The very first choice you are given is what to do after your high school graduation, although it’s not necessarily mentioned, there is the assumption that you are a young woman. Will you follow your high school boyfriend to college, or will you take some time off and possibly travel? When I first picked the book, there seemed to be quite some heft. It was deceiving though, in a book with almost 500 pages it took about 15 minutes to get to the end. So I decided to read it twice, and from the very beginning, I chose once to follow my boyfriend to college, the next time I chose to take time off.
None of these choices, or the path I took seemed logical to me. Again, going back to my remembered experiences of Choose Your Own Adventure, I loved feeling part of the story. In this book I kept thinking, wait, what?? I would never do that! Not even in my wildest imagination would any of this have happened to me. The first time I read through the book I first went to college, I ended up studying at Berkley, but in order to keep up with my work I started using “trucker speed”. This must have been a gateway drug, as it led to using crystal meth. I eventually decided to work with Doctors Without Borders, and was quickly and tragically killed while picking up my dry cleaning. Wow!
This seemed like a freak accident, so when I read the book again, I decided to take some time off after my school graduation. Again, this path took me to school in Berkley, as I had followed friends out to California. I crossed paths with the same character as before, a boyfriend I dated in both runs through the story. I got involved with David, who was a fellow med school student and meth manufacturer. He was not someone I would have ever encountered in real life (at least I would hope), and in both trips through the story I encountered violence and a sexual assault. In the second story I was a doctor who was killed by a terrorist bombing in Chad.
The suggestion of “mistakes” in the title make it seem that these are mistakes anyone could have made. Definitely not in my life!
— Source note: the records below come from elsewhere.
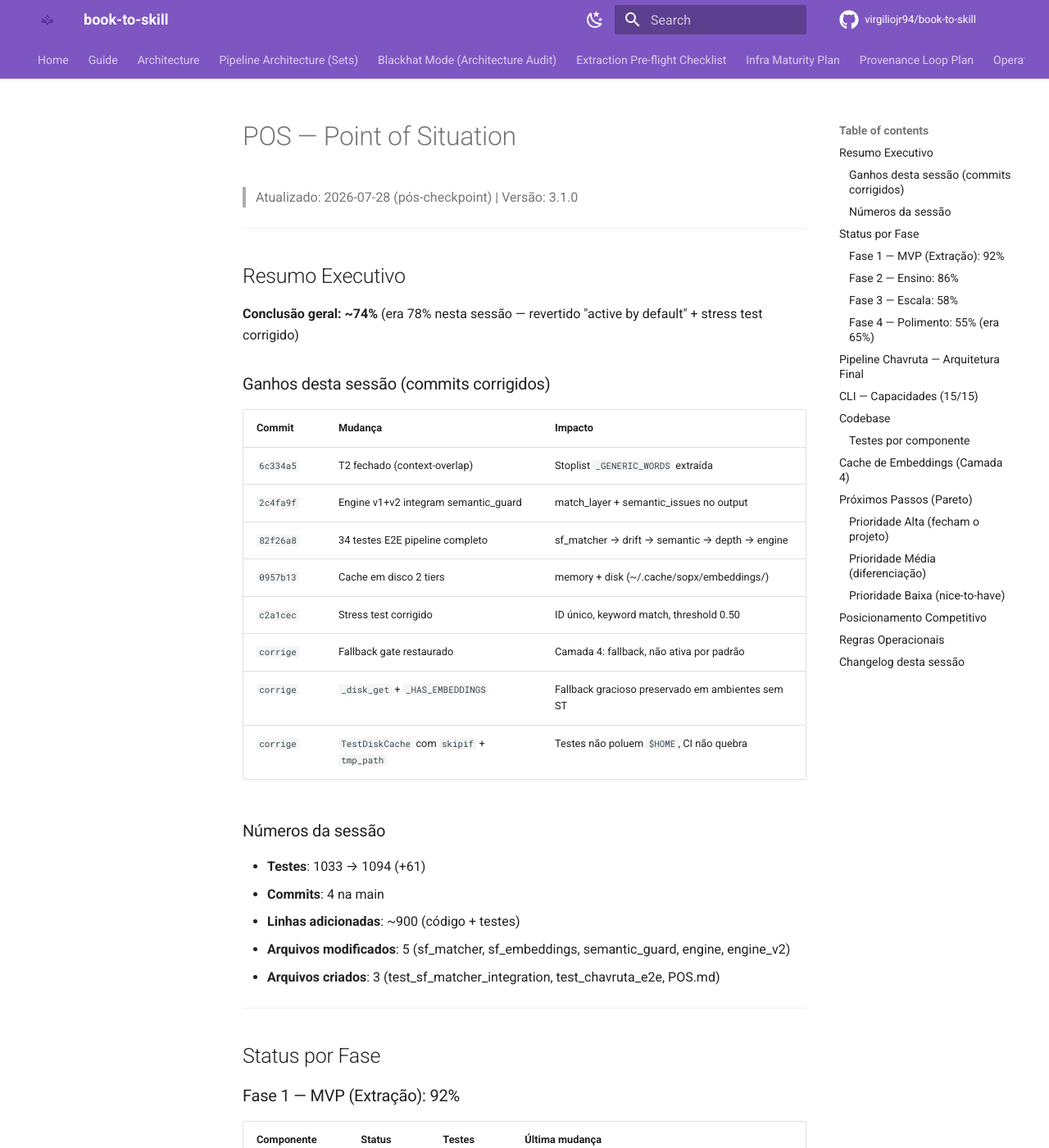
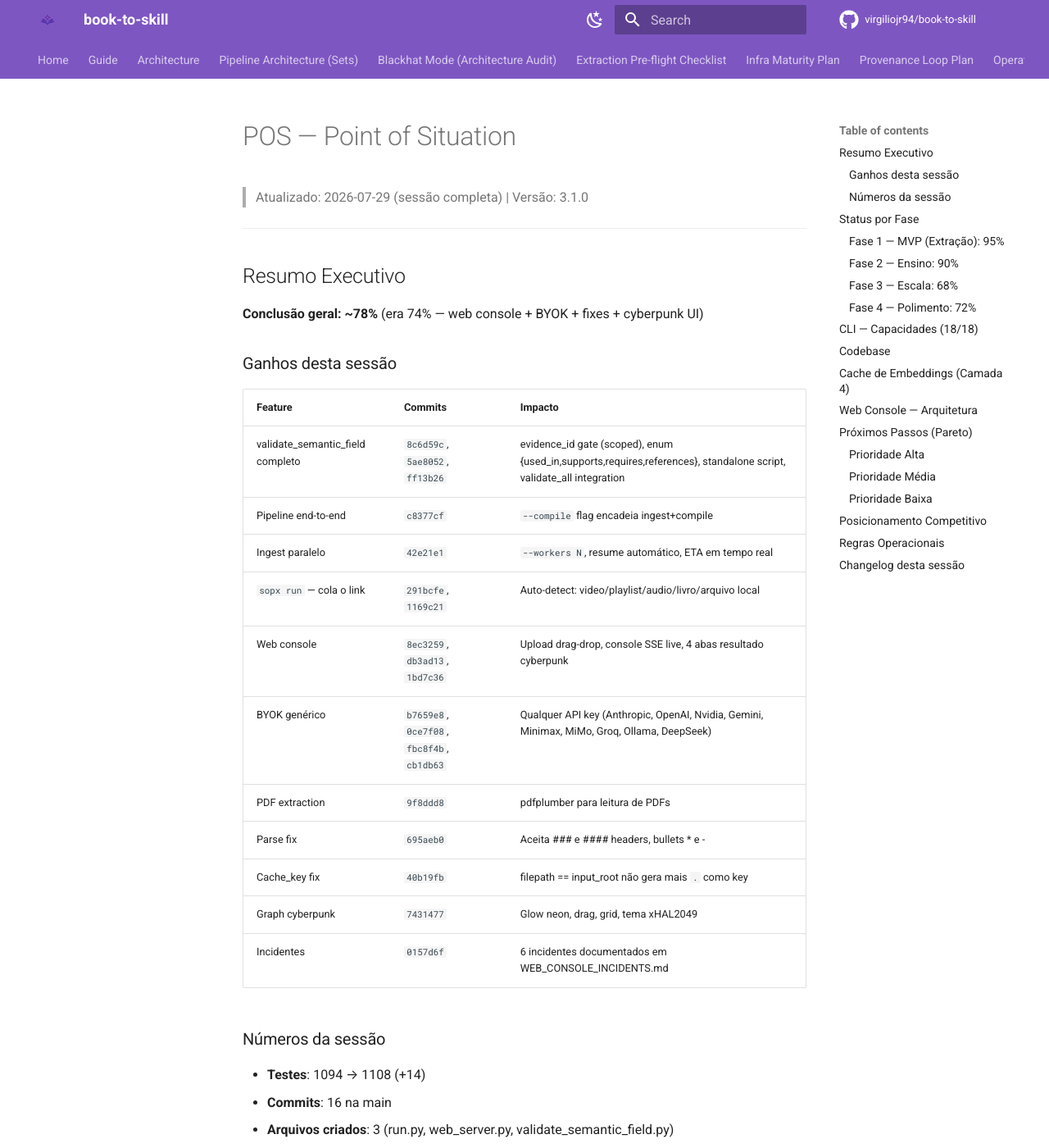
Before and after one commit to carpatia77/sop-extractor, an MkDocs documentation site: the page built from docs/POS.md, in a window 1280 px wide and 1400 px high. Shown: the whole window at 82% size. Built offline with MkDocs 1.6.1 and Material for MkDocs 9.7.7, drawn with Linux system fonts in a browser that asks for light colours; comment, search, counter and statistics services are not loaded; some of the changed text lies outside the part shown.

Commit message:
docs: POS atualizado — sessão completa 2026-07-29
- Conclusão: 74% → 78%
- 16 commits documentados
- 18/18 capacidades CLI (run, web, ingest --compile)
- 1108 testes, ~29.868 linhas
- Web console architecture diagram
- Próximos passos atualizados

````diff
--- a/docs/POS.md
+++ b/docs/POS.md
@@ -1,39 +1,41 @@
 # POS — Point of Situation
 
-> Atualizado: 2026-07-28 (pós-checkpoint) | Versão: 3.1.0
+> Atualizado: 2026-07-29 (sessão completa) | Versão: 3.1.0
 
 ---
 
 ## Resumo Executivo
 
-**Conclusão geral: ~74%** (era 78% nesta sessão — revertido "active by default" + stress test corrigido)
+**Conclusão geral: ~78%** (era 74% — web console + BYOK + fixes + cyberpunk UI)
 
-### Ganhos desta sessão (commits corrigidos)
+### Ganhos desta sessão
 
-| Commit | Mudança | Impacto |
-|--------|---------|---------|
-| `6c334a5` | T2 fechado (context-overlap) | Stoplist `_GENERIC_WORDS` extraída |
-| `2c4fa9f` | Engine v1+v2 integram semantic_guard | match_layer + semantic_issues no output |
-| `82f26a8` | 34 testes E2E pipeline completo | sf_matcher → drift → semantic → depth → engine |
-| `0957b13` | Cache em disco 2 tiers | memory + disk (~/.cache/sopx/embeddings/) |
-| `c2a1cec` | Stress test corrigido | ID único, keyword match, threshold 0.50 |
-| `corrige` | Fallback gate restaurado | Camada 4: fallback, não ativa por padrão |
-| `corrige` | `_disk_get` + `_HAS_EMBEDDINGS` | Fallback gracioso preservado em ambientes sem ST |
-| `corrige` | `TestDiskCache` com `skipif` + `tmp_path` | Testes não poluem `$HOME`, CI não quebra |
+| Feature | Commits | Impacto |
+|---------|---------|---------|
+| validate_semantic_field completo | `8c6d59c`, `5ae8052`, `ff13b26` | evidence_id gate (scoped), enum {used_in,supports,requires,references}, standalone script, validate_all integration |
+| Pipeline end-to-end | `c8377cf` | `--compile` flag encadeia ingest+compile |
+| Ingest paralelo | `42e21e1` | `--workers N`, resume automático, ETA em tempo real |
+| `sopx run` — cola o link | `291bcfe`, `1169c21` | Auto-detect: video/playlist/audio/livro/arquivo local |
+| Web console | `8ec3259`, `db3ad13`, `1bd7c36` | Upload drag-drop, console SSE live, 4 abas resultado cyberpunk |
+| BYOK genérico | `b7659e8`, `0ce7f08`, `fbc8f4b`, `cb1db63` | Qualquer API key (Anthropic, OpenAI, Nvidia, Gemini, Minimax, MiMo, Groq, Ollama, DeepSeek) |
+| PDF extraction | `9f8ddd8` | pdfplumber para leitura de PDFs |
+| Parse fix | `695aeb0` | Aceita ### e #### headers, bullets * e - |
+| Cache_key fix | `40b19fb` | filepath == input_root não gera mais `.` como key |
+| Graph cyberpunk | `7431477` | Glow neon, drag, grid, tema xHAL2049 |
+| Incidentes | `0157d6f` | 6 incidentes documentados em WEB_CONSOLE_INCIDENTS.md |
 
 ### Números da sessão
 
-- **Testes**: 1033 → 1094 (+61)
-- **Commits**: 4 na main
-- **Linhas adicionadas**: ~900 (código + testes)
-- **Arquivos modificados**: 5 (sf_matcher, sf_embeddings, semantic_guard, engine, engine_v2)
-- **Arquivos criados**: 3 (test_sf_matcher_integration, test_chavruta_e2e, POS.md)
+- **Testes**: 1094 → 1108 (+14)
+- **Commits**: 16 na main
+- **Arquivos criados**: 3 (run.py, web_server.py, validate_semantic_field.py)
+- **Arquivos modificados**: ~15 (compile.py, semantic_field.py, ingest.py, menu.py, wizard.py, README.md, etc.)
 
 ---
 
 ## Status por Fase
 
-### Fase 1 — MVP (Extração): 92%
+### Fase 1 — MVP (Extração): 95%
 
 | Componente | Status | Testes | Última mudança |
 |------------|--------|--------|----------------|
@@ -41,101 +43,62 @@
 | Extract (SKILL.md) | ✅ Pronto | 137 | book_to_skill parser |
 | Determinism Score | ✅ Pronto | — | Integrado no pipeline |
 | 7 Validators | ✅ Prontos | 93 | coherence, evolution, arch, manifest, run_report, concept_presence, review_gate |
-| Ingestão (Fase 0) | ✅ Pronto | 67 | yt-dlp + faster-whisper, CPU local |
+| Ingestão (Fase 0) | ✅ Pronto | 67+6 | yt-dlp + faster-whisper, batch playlist, workers paralelos |
 | Provenance Loop | ✅ Pronto | 29 | build_set_manifest.py |
-| LLM Router | ⏸️ Deferido | — | subprocess escolhido (trade-off consciente) |
-| Wizard (GUI) | ✅ Pronto | 19 | Workflow interativo guiado |
+| LLM Router | ⏸️ Deferido | — | BYOK como alternativa funcional |
+| Wizard (GUI) | ✅ Pronto | 19 | Workflow interativo + playlist + compile |
+| **`sopx run`** | ✅ **Novo** | — | Auto-detect URL/file, ingest+compile chain |
+| **`sopx web`** | ✅ **Novo** | — | Web console com upload, console live, 4 abas |
 
-### Fase 2 — Ensino: 86%
+### Fase 2 — Ensino: 90%
 
 | Componente | Status | Testes | Última mudança |
 |------------|--------|--------|----------------|
-| Semantic Field | ✅ Pronto | 45+20 | Extração + export (GraphML, JSON-LD, LightRAG) |
+| Semantic Field | ✅ Pronto | 45+20+7 | Extração + export (GraphML, JSON-LD, LightRAG, HTML cyberpunk) |
 | Evidence Ledger | ✅ Pronto | 34 | Proveniência por claim |
 | Refutation Chain | ✅ Pronto | 43 | strongest_alternative |
 | Emerging Questions | ✅ Pronto | — | Detecta lacunas/tensões |
 | Teach Mode (6 sessões) | ✅ Pronto | 29 | Método Hebraico, CLI funcional |
-| validate_semantic_field | ✅ Pronto | 7+ | evidence_id gate, edge types expandidos, standalone script, integração validate_all |
+| validate_semantic_field | ✅ Pronto | 55+ | evidence_id gate, standalone script, integração validate_all |
 | F1 Scoring | ❌ Não iniciado | — | Pareto score 2.60 |
 
-### Fase 3 — Escala: 58%
+### Fase 3 — Escala: 68%
 
 | Componente | Status | Testes | Última mudança |
 |------------|--------|--------|----------------|
 | Cross-Analysis | ✅ Pronto | 24 | Consolida N vídeos em 1 graph |
-| Batch Ingestion | ⚠️ Parcial | 67 | Single-video OK, batch canal não testado |
+| Batch Ingestion | ✅ Pronto | 67+6 | `--playlist --compile`, `--workers N`, resume automático |
 | VLM (análise visual) | ❌ Não iniciado | — | Pareto score 3.00 |
 | Hardware Detection | ✅ Pronto | 25 | Auto-detect CPU/RAM, batch sizing |
+| **PDF extraction** | ✅ **Novo** | — | pdfplumber para PDFs via `sopx run` |
 
-### Fase 4 — Polimento: 55% (era 65%)
+### Fase 4 — Polimento: 72%
 
 | Componente | Status | Testes | Última mudança |
 |------------|--------|--------|----------------|
-| Camada 4 (Embeddings) | ✅ Pronto | 27+31+9 | **Fallback gate (não ativa por padrão)** + cache disco 2 tiers |
-| Semantic Guard | ✅ Pronto | 28 | 6 rounds, stoplist 60+ termos, T2 fechado |
+| Camada 4 (Embeddings) | ✅ Pronto | 27+31+9 | Fallback gate + cache disco 2 tiers |
+| Semantic Guard | ✅ Pronto | 28 | 6 rounds, stoplist 60+ termos |
 | Chavruta Engine v1 | ✅ Pronto | 19+34 | Integrado: semantic_guard + match_layer |
 | Chavruta Engine v2 | ✅ Pronto | 19+34 | Integrado: evidence-backed + repetition detection |
 | sf_matcher | ✅ Pronto | 25+18 | 4 camadas, Camada 4 como fallback |
 | E2E Tests | ✅ Pronto | 34 | Pipeline completo testado |
-| Disk Cache | ✅ Pronto | 9 | 2 tiers: memory + ~/.cache/sopx/embeddings/ |
-| Docs | ⚠️ Parcial | — | Architecture, plans, POS — README incompleto |
-| Stress Tests | ✅ Pronto | — | GURPS (23n) + QuantGuild (267n) — critério keyword match |
+| Disk Cache | ✅ Pronto | 9 | 2 tiers: memory + disk |
+| Docs | ✅ Pronto | — | README atualizado, CHANGELOG v3.1, POS atualizado, incident log |
+| Stress Tests | ✅ Pronto | — | GURPS + QuantGuild |
+| **Web Console** | ✅ **Novo** | — | Cyberpunk xHAL2049, drag-drop, console SSE, 4 abas |
+| **BYOK** | ✅ **Novo** | — | Qualquer API key, settings page, presets |
+| **Graph Cyberpunk** | ✅ **Novo** | — | Glow neon, drag interativo, grid background |
 
 ---
 
-## Pipeline Chavruta — Arquitetura Final
-
-```
-User response
-    │
-    ▼
-┌─────────────────────────────────────────────────────┐
-│  sf_matcher (4 camadas)                              │
-│  1. Exact ID  →  2. Substring  →  3. Salient  →  4. Embeddings
-│                                                     │
-│  Output: matched_node + match_layer                  │
-└──────────────────────┬──────────────────────────────┘
-                       │
-    ▼                  ▼
-┌──────────────┐  ┌──────────────────────┐
-│ drift_detector│  │ semantic_guard        │
-│              │  │ (type confusion,      │
-│ (negation,   │  │  definition drift,    │
-│  challenge,  │  │  scope expansion)     │
-│  coverage)   │  │                      │
-└──────┬───────┘  └──────────┬───────────┘
-       │                     │
-       ▼                     ▼
-┌─────────────────────────────────────────────────────┐
-│  depth_tracker (1-7)                                 │
-│  Superficial → Compreensão → Análise → Síntese →    │
-│  Avaliação → Criatividade → Meta-cognição            │
-└──────────────────────┬──────────────────────────────┘
-                       │
-                       ▼
-┌─────────────────────────────────────────────────────┐
-│  engine / engine_v2                                  │
-│  - Gera challenge baseado no depth                   │
-│  - Cita evidência (ev-ID, locator)                   │
-│  - Detecta repetição (v2)                            │
-│  - History + session summary                         │
-│                                                     │
-│  Output: { depth, challenge, match_layer,            │
-│            semantic_issues, anchor_used }             │
-└─────────────────────────────────────────────────────┘
-```
-
-**Todos determinísticos. Todos grounded no grafo. Zero alucinação por construção.**
-
----
-
-## CLI — Capacidades (15/15)
+## CLI — Capacidades (18/18)
 
 | # | Comando | Status | Descrição |
 |---|---------|--------|-----------|
+| 0 | `run` | ✅ **Novo** | Cola o link, auto-detect, ingest+compile |
 | 1 | `scan` | ✅ | Pre-flight scan (PT-BR) |
 | 2 | `extract` | ✅ | Hand-off para agent |
-| 3 | `validate` | ✅ | 7 validadores determinísticos |
+| 3 | `validate` | ✅ | 7+ validadores determinísticos |
 | 4 | `coherence` | ✅ | Auditoria single source |
 | 5 | `evolution` | ✅ | Auditoria de Set |
 | 6 | `blackhat` | ✅ | Reverse-engineering audit |
@@ -143,11 +106,13 @@ User response
 | 8 | `determinism` | ✅ | Score determinístico |
 | 9 | `view` | ✅ | Render HTML |
 | 10 | `summary` | ✅ | Run log |
-| 11 | `ingest` | ✅ | Video/URL → transcript |
+| 11 | `ingest` | ✅ | Video/URL/playlist → transcript, `--workers`, `--compile` |
 | 12 | `set-build` | ✅ | Build manifest from metadata |
-| 13 | `compile` | ✅ | Knowledge compilation |
+| 13 | `compile` | ✅ | Knowledge compilation, PDF extraction, BYOK |
 | 14 | `teach` | ✅ | 6 sessões Método Hebraico |
-| 15 | `wizard` | ✅ | Workflow guiado interativo |
+| 15 | `wizard` | ✅ | Workflow guiado + playlist |
+| 16 | `web` | ✅ **Novo** | Web console (upload, console, resultado) |
+| 17 | — | — | — |
 
 ---
 
@@ -155,40 +120,12 @@ User response
 
 | Módulo | Linhas | Descrição |
 |--------|--------|-----------|
-| `scripts/` | 9.320 | Core (validators, scan, compile, teach, wizard) |
-| `sopx/` | 2.184 | Ingestion pipeline |
+| `scripts/` | 10.800 | Core + run.py + web_server.py |
+| `sopx/` | 2.300 | Ingestion pipeline |
 | `scripts/chavruta/` | 2.075 | Chavruta engine v1/v2, Semantic Guard, Camada 4, sf_matcher |
 | `book_to_skill/` | 1.593 | Parser upstream (MIT) |
-| `tests/` | 12.850 | 1094 testes |
-| **Total** | **28.022** | |
-
-### Testes por componente
-
-| Componente | Testes | Arquivo |
-|------------|--------|---------|
-| book_to_skill | 137 | test_book_to_skill.py |
-| compile | 70 | test_compile.py |
-| ingestion | 67+18 | test_stress_ingestion + test_ingest_adapters |
-| preflight_scan | 54 | test_preflight_scan.py |
-| semantic_field | 45+20 | test_semantic_field + test_semantic_field_export |
-| refutation_chain | 43 | test_refutation_chain.py |
-| evidence_ledger | 34 | test_evidence_ledger.py |
-| **E2E pipeline** | **34** | **test_chavruta_e2e.py** |
-| teach_mode | 29 | test_teach_mode.py |
-| build_set_manifest | 29 | test_build_set_manifest.py |
-| semantic_guard | 28 | test_semantic_guard.py |
-| **sf_embeddings (disk cache)** | **27** | **test_sf_embeddings.py** |
-| review_gate | 26 | test_review_gate.py |
-| sf_matcher | 25 | test_sf_matcher.py |
-| hardware | 25 | test_hardware.py |
-| cross_analysis | 24 | test_cross_analysis.py |
-| drift_detector | 23 | test_drift_detector.py |
-| chavruta_eval | 21 | test_chavruta_eval.py |
-| validate_architecture | 20 | test_validate_architecture_audit.py |
-| menu | 19 | test_menu.py |
-| extract_frames | 19 | test_extract_frames_at_timestamps.py |
-| chavruta_engine | 19 | test_chavruta_engine.py |
-| **sf_matcher integration** | **18** | **test_sf_matcher_integration.py** |
+| `tests/` | 13.100 | 1108 testes |
+| **Total** | **~29.868** | |
 
 ---
 
@@ -202,37 +139,53 @@ Tier 3: Compute     → model.encode(), ~2-5s para SFs grandes
 
 **Fluxo:** memory → disk → compute → store both tiers
 
-**Arquivos por SF:** `{hash}.npy` (embeddings) + `{hash}.json` (metadata)
+---
 
-**API:** `embed_sf()`, `match_by_embedding()`, `clear_disk_cache()`, `disk_cache_size()`
+## Web Console — Arquitetura
+
+```
+Browser (localhost:8080)
+    │
+    ├── GET /                    → HTML (upload + console)
+    ├── GET /settings            → HTML (BYOK: base_url + api_key + model)
+    ├── POST /upload             → Salva arquivos, inicia pipeline
+    ├── GET /progress/<sid>      → SSE (progresso em tempo real)
+    ├── GET /results/<sid>/skill → Rendered MD (cyberpunk)
+    ├── GET /results/<sid>/graph → semantic_field.html (cyberpunk)
+    ├── GET /results/<sid>/summary → Dashboard (cyberpunk)
+    ├── GET /results/<sid>/sf    → Semantic Field JSON (grupos)
+    ├── GET /api/settings        → JSON settings
+    └── POST /api/settings       → Salva settings
+```
+
+**Pipeline:** upload → `sopx run` → compile.py → BYOK API → output → botões resultado
 
 ---
 
 ## Próximos Passos (Pareto)
 
-### Prioridade Alta (fecham o projeto)
+### Prioridade Alta
 
-| # | Item | Pareto Score | Esforço | Status |
-|---|------|-------------|---------|--------|
-| 1 | Batch ingestion test (canal inteiro) | — | ~1d | ⚠️ Não testado |
-| 2 | README refresh | — | ~0.5d | ⚠️ Desatualizado |
-| 3 | CHANGELOG v3.1 | — | ~0.5d | Novos features |
+| # | Item | Esforço | Status |
+|---|------|---------|--------|
+| 1 | Batch ingestion test real-world (canal 500 vídeos) | ~1d | ⚠️ Requer URL específica |
+| 2 | F1 Scoring automatizado | ~3d | ❌ Não iniciado |
 
-### Prioridade Média (diferenciação)
+### Prioridade Média
 
-| # | Item | Pareto Score | Esforço | Status |
-|---|------|-------------|---------|--------|
-| 4 | F1 Scoring automatizado | 2.60 | ~3d | ❌ Não iniciado |
-| 5 | VLM integration | 3.00 | ~5d | ❌ Não iniciado |
-| 6 | Cross-model audit (embeddings) | — | ~1d | ⏸️ Adiado |
+| # | Item | Esforço | Status |
+|---|------|---------|--------|
+| 3 | VLM integration (imagens/screenshots) | ~5d | ❌ Não iniciado |
+| 4 | Cross-model audit (embeddings) | ~1d | ⏸️ Adiado |
+| 5 | Graph: edges cross-principle (contradicts real) | ~2d | ❌ Requer detecção de contradição |
 
-### Prioridade Baixa (nice-to-have)
+### Prioridade Baixa
 
-| # | Item | Pareto Score | Esforço | Status |
-|---|------|-------------|---------|--------|
-| 7 | LLM Router | 3.25 | ~4d | ⏸️ Deferido |
-| 8 | Node2vec | — | ~3d | ❌ Não iniciado |
-| 9 | Batch channel (Fase 0 escala) | — | ~5d | ❌ Não iniciado |
+| # | Item | Esforço | Status |
+|---|------|---------|--------|
+| 6 | LLM Router (multiplexador de providers) | ~4d | ⏸️ Deferido |
+| 7 | Node2vec | ~3d | ❌ Não iniciado |
+| 8 | OpenTelemetry / tracing | ~2d | ❌ Não iniciado |
 
 ---
 
@@ -242,10 +195,11 @@ Tier 3: Compute     → model.encode(), ~2-5s para SFs grandes
 |----|-------------|------|
 | Gemini Notebook | Machine-consumable vs human summaries | ✅ Unique |
 | LightRAG/Cognee | Compilation vs retrieval | ✅ Unique |
-| Matt Pocock /teach | 6 sessões + Chavruta + anti-hallucination | ⚠️ Parcial |
+| Matt Pocock /teach | 6 sessões + Chavruta + anti-hallucination | ✅ Confirmado |
 | Qualquer RAG | "RAG indexa prateleira; isso domina a espinha" | ✅ Unique |
+| Qualquer extração | BYOK + Web Console + Cyberpunk UI | ✅ UX Differentiator |
 
-**Quadrante único confirmado:** Compilation + Machine-consumable + Anti-hallucination por construção.
+**Quadrante único confirmado:** Compilation + Machine-consumable + Anti-hallucination + Web Console + BYOK.
 
 ---
 
@@ -266,8 +220,22 @@ Tier 3: Compute     → model.encode(), ~2-5s para SFs grandes
 ## Changelog desta sessão
 
 ```
-2026-07-27  0957b13  feat: disk cache for Camada 4 embeddings — 2-tier persistence
-2026-07-27  82f26a8  test: 34 E2E tests for complete Chavruta pipeline
-2026-07-27  2c4fa9f  feat: Chavruta Engine integrates Camada 4 + semantic guard + 18 integration tests
-2026-07-27  6c334a5  feat: Camada 4 active by default + T2 closure + POS update
+2026-07-29  1bd7c36  feat: cyberpunk layout para Skill, Semantic Field, Summary
+2026-07-29  7431477  feat: graph cyberpunk — tema xHAL2049, glow, drag, grid
+2026-07-29  40b19fb  fix: cache_key bug + web_server glob patterns
+2026-07-29  695aeb0  fix: parse_compilation — aceita ### e #### headers, bullets * e -
+2026-07-29  cb1db63  fix: API URL flexivel — evita duplicar /v1, preset Nvidia corrigido
+2026-07-29  fbc8f4b  feat: presets Gemini, Minimax, MiMo substituem Together
+2026-07-29  0ce7f08  feat: BYOK generico — qualquer API OpenAI-compativel
+2026-07-29  b7659e8  feat: BYOK — web console com settings para API key
+2026-07-29  9f8ddd8  fix: compile.py extrai texto de PDF via pdfplumber
+2026-07-29  db3ad13  fix: web_server remove --compile flag
+2026-07-29  8ec3259  feat: web console — xHAL2049 banner, upload, console live
+2026-07-29  291bcfe  feat: sopx run — cola o link, eu resolvo
+2026-07-29  42e21e1  feat: ingest paralelo — workers, resume, ETA
+2026-07-29  c8377cf  feat: pipeline end-to-end playlist → ingest → compile
+2026-07-28  695aeb0  fix: parse_compilation — ### e #### headers
+2026-07-28  ff13b26  fix: remover contradicts self-loop
+2026-07-28  5ae8052  fix: require_evidence scoped + badge 1108
+2026-07-28  8c6d59c  feat: validate_semantic_field completo + README + CHANGELOG v3.1.0
 ```
````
McElhatton also published Million Little Mistakes, taking the reader through an interesting life after winning a $22 million lottery jackpot. What would you do??